L. Timmel Duchamp posts extracts from Brian Attebery’s Pilgrim Award acceptance speech:
My third discovery about writing is that it only works when I force myself to ask the hard questions. That’s especially true when writing about something I care deeply about– passion has to be tempered and tested by critical thought. Otherwise it does become a mere exercise in political or aesthetic orthodoxy (and I think aesthetic correctness is more harmful than the political variety). When I look back at my early papers…the problem is not that they’re badly written or that they misread the material. It is that they don’t probe deeply enough into their own–which is to say, my own–assumptions and reading practices. I didn’t ask hard enough questions.
But what exactly is a hard question?
Well, that one is.

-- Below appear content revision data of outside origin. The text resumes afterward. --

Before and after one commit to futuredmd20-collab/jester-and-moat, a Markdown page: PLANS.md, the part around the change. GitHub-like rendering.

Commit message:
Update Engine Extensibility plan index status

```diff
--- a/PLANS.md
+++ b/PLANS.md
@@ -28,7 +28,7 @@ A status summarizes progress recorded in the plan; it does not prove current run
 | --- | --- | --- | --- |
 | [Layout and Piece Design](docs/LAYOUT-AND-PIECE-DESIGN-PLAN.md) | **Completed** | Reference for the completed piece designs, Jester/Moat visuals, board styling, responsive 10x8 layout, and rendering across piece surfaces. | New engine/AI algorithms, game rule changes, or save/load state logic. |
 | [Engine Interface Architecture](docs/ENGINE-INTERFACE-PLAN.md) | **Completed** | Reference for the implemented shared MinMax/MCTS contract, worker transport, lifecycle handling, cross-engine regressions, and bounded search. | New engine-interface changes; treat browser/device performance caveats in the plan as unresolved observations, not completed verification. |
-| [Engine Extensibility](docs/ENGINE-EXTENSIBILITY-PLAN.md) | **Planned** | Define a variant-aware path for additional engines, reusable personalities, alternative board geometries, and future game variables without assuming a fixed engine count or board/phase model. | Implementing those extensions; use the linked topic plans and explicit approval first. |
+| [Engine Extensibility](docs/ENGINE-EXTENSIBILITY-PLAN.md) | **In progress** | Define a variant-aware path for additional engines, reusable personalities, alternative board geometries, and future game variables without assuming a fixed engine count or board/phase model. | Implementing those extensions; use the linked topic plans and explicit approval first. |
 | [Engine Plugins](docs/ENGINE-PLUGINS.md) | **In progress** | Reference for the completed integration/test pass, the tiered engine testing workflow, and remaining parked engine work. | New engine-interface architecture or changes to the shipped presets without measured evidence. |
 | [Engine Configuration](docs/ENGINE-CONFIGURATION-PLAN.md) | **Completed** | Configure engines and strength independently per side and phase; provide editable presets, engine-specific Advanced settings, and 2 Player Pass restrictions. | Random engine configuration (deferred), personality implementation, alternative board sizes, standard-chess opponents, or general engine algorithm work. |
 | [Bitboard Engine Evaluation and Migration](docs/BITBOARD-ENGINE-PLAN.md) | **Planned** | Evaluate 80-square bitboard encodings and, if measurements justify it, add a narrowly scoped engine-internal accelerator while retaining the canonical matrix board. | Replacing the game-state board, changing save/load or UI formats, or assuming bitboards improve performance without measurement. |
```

I believe that when we study literature, we are never studying just the literary work itself. Instead, we’re examining our own interaction with the text. That is difficult because it means bringing to consciousness the very structure of consciousness, which is the business of theory. Psychological theory, political theory, feminist theory, semiotic theory: these all have to do with making the invisible patterns of thought and culture more visible, so that they can be challenged.

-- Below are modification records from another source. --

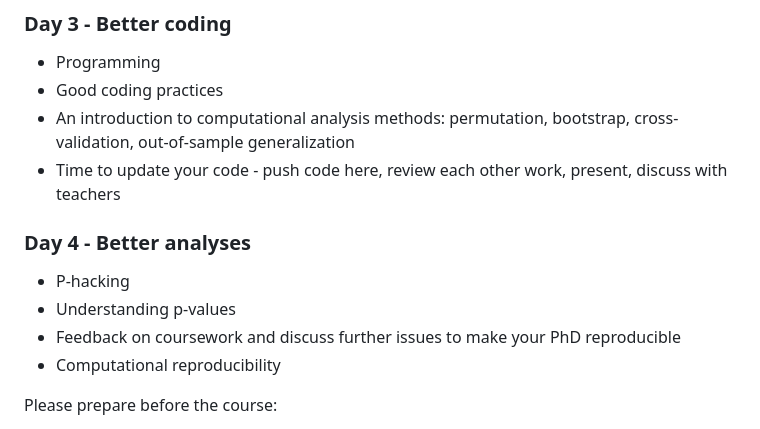
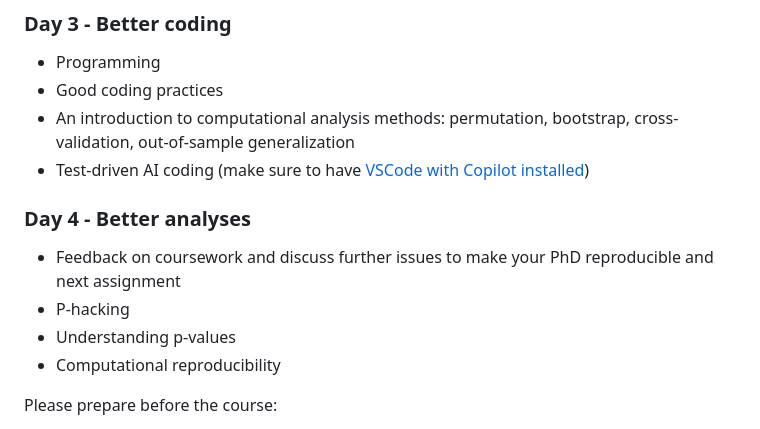
Before and after one commit to melanieganz/ReproducibleQuantitativeDataAnalysis-2025, a Markdown page: README.md, the part around the change. GitHub-like rendering.

```diff
--- a/README.md
+++ b/README.md
@@ -36,13 +36,13 @@ Submit your coursework via e-mail to Cyril and Melanie.
 - Programming
 - Good coding practices
 - An introduction to computational analysis methods: permutation, bootstrap, cross-validation, out-of-sample generalization
-- Time to update your code - push code here, review each other work, present, discuss with teachers
+- Test-driven AI coding (make sure to have [VSCode with Copilot installed](https://code.visualstudio.com/docs/copilot/setup))
 
 ### Day 4 - Better analyses
 
+- Feedback on coursework and discuss further issues to make your PhD reproducible and next assignment
 - P-hacking
 - Understanding p-values
-- Feedback on coursework and discuss further issues to make your PhD reproducible
 - Computational reproducibility
 
 Please prepare before the course:
```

And (unrelatedly) Andrew Wheeler quotes WH Auden:
“One cannot review a bad book without showing off.”